To that end, I believe it’s essential that we begin thinking carefully about “Why” ministry with the next generation matters. For some of us, it’s just a given; you go to church, and it’s just what you do. And some would add to that, “So your kids come to faith in Jesus so they can experience abundant life in the present age and eternal life in the age to come.” But those reasons, as valid as they might be for some of us, are not true for many in our society, especially among the elusive young families. And if we’re going to reach them, we need to articulate why involvement in the life of a church is good for them and their kids in a way that will resonate and connect. We don’t like to think about it this way, but I’ll say it anyway: What benefit would a family with kids and teenagers gain from being involved in the life of your church?
As someone who has made this area of ministry a focus for 20 years (I led my first youth group in 2003), I’ve spent much time thinking about that question. And, in an era in our family’s life where neither my wife nor I are actively serving a congregation, that’s also been an acute question for us. And I could write on this topic for a very long time. But for today, I will give you the short version: Nothing in our society can do what the church can do in the life of a kid. I believe that with my whole heart and being. Why? Because I’ve seen it, and I’m seeing it in my kids now.

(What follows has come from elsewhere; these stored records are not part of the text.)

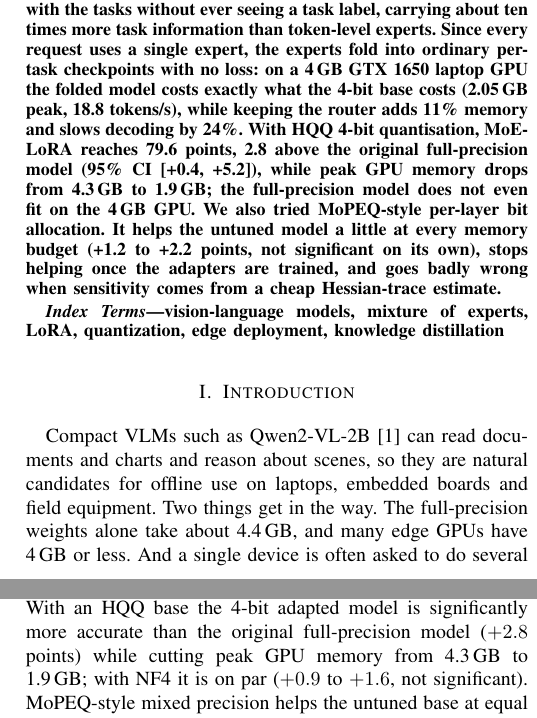
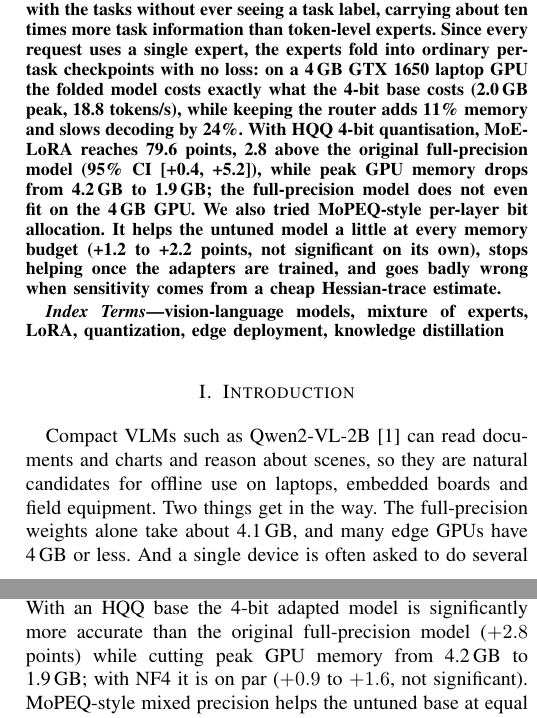
Before and after one commit to Zenoharsh/BTP, a LaTeX paper (paper/main.tex): two parts of the columns of pages 1 and 6 of 6, joined at a grey line, cut so that both start at the same text. Compiled offline with pdfLaTeX.

```diff
--- a/paper/main.tex
+++ b/paper/main.tex
@@ -53,9 +53,9 @@
 tasks without ever seeing a task label, carrying about ten times more task information than
 token-level experts. Since every request uses a single expert, the experts fold into ordinary per-task
 checkpoints with no loss: on a 4\,GB GTX~1650 laptop GPU the folded model costs exactly what the 4-bit
-base costs (2.05\,GB peak, 18.8 tokens/s), while keeping the router adds 11\% memory and slows decoding
+base costs (2.0\,GB peak, 18.8 tokens/s), while keeping the router adds 11\% memory and slows decoding
 by 24\%. With HQQ 4-bit quantisation, MoE-LoRA reaches 79.6 points, 2.8 above the original
-full-precision model (95\% CI [+0.4, +5.2]), while peak GPU memory drops from 4.3\,GB to 1.9\,GB; the
+full-precision model (95\% CI [+0.4, +5.2]), while peak GPU memory drops from 4.2\,GB to 1.9\,GB; the
 full-precision model does not even fit on the 4\,GB GPU. We also tried MoPEQ-style per-layer bit
 allocation. It helps the untuned model a little at every memory budget (+1.2 to +2.2 points, not
 significant on its own), stops helping once the adapters are trained, and goes badly wrong when
@@ -69,7 +69,7 @@
 \section{Introduction}
 Compact VLMs such as Qwen2-VL-2B~\cite{wang2024qwen2vl} can read documents and charts and reason about
 scenes, so they are natural candidates for offline use on laptops, embedded boards and field equipment.
-Two things get in the way. The full-precision weights alone take about 4.4\,GB, and many edge GPUs have
+Two things get in the way. The full-precision weights alone take about 4.1\,GB, and many edge GPUs have
 4\,GB or less. And a single device is often asked to do several different jobs: one shared model tends
 to lose accuracy, while one model per job multiplies storage.
 
@@ -447,7 +447,7 @@
 It matches, but does not exceed, a dense LoRA of the same rank; its benefits are modularity, label-free
 task specialisation at zero deployment cost, and better robustness when image tokens are reduced. With an HQQ base the
 4-bit adapted model is significantly more accurate than the original full-precision model ($+2.8$
-points) while cutting peak GPU memory from 4.3\,GB to 1.9\,GB; with NF4 it is on par ($+0.9$ to $+1.6$, not significant). MoPEQ-style mixed precision helps the untuned base at equal memory but not the
+points) while cutting peak GPU memory from 4.2\,GB to 1.9\,GB; with NF4 it is on par ($+0.9$ to $+1.6$, not significant). MoPEQ-style mixed precision helps the untuned base at equal memory but not the
 fine-tuned model, and directly measured KL sensitivity is more reliable than a low-budget Hessian
 estimate on edge-scale compute.
 
```
Also changed, not shown: paper/main.tex (10 more changed lines).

I will flesh this out in greater detail in the coming weeks, but here’s the short version. Being a disciple of Jesus and a part of his church helps them grow in their sense of who they are (identity), gives them a greater sense of being part of a community (belonging), and encourages them to think about their giftedness and purpose in our world (competency).
Nothing else – nothing – can do that for kids. And, I argue that when we look at the systematic issues facing our kids and society in general – a loss of meaning and purpose along with loneliness and disconnection – I sincerely believe that the need for the church to be the church in the lives of next generation has never been greater.
Full Text of Psalm 78:1-8:
“Listen, my people, to my teaching; tilt your ears toward the words of my mouth. I will open my mouth with a proverb. I’ll declare riddles from days long gone— ones that we’ve heard and learned about, ones that our ancestors told us. We won’t hide them from their descendants; we’ll tell the next generation all about the praise due the Lord and his strength— the wondrous works God has done. He established a law for Jacob and set up Instruction for Israel, ordering our ancestors to teach them to their children. This is so that the next generation and children not yet born will know these things, and so they can rise up and tell their children to put their hope in God— never forgetting God’s deeds, but keeping God’s commandments— and so that they won’t become like their ancestors: a rebellious, stubborn generation, a generation whose heart wasn’t set firm and whose spirit wasn’t faithful to God.” (Psalm 78:1–8, CEB)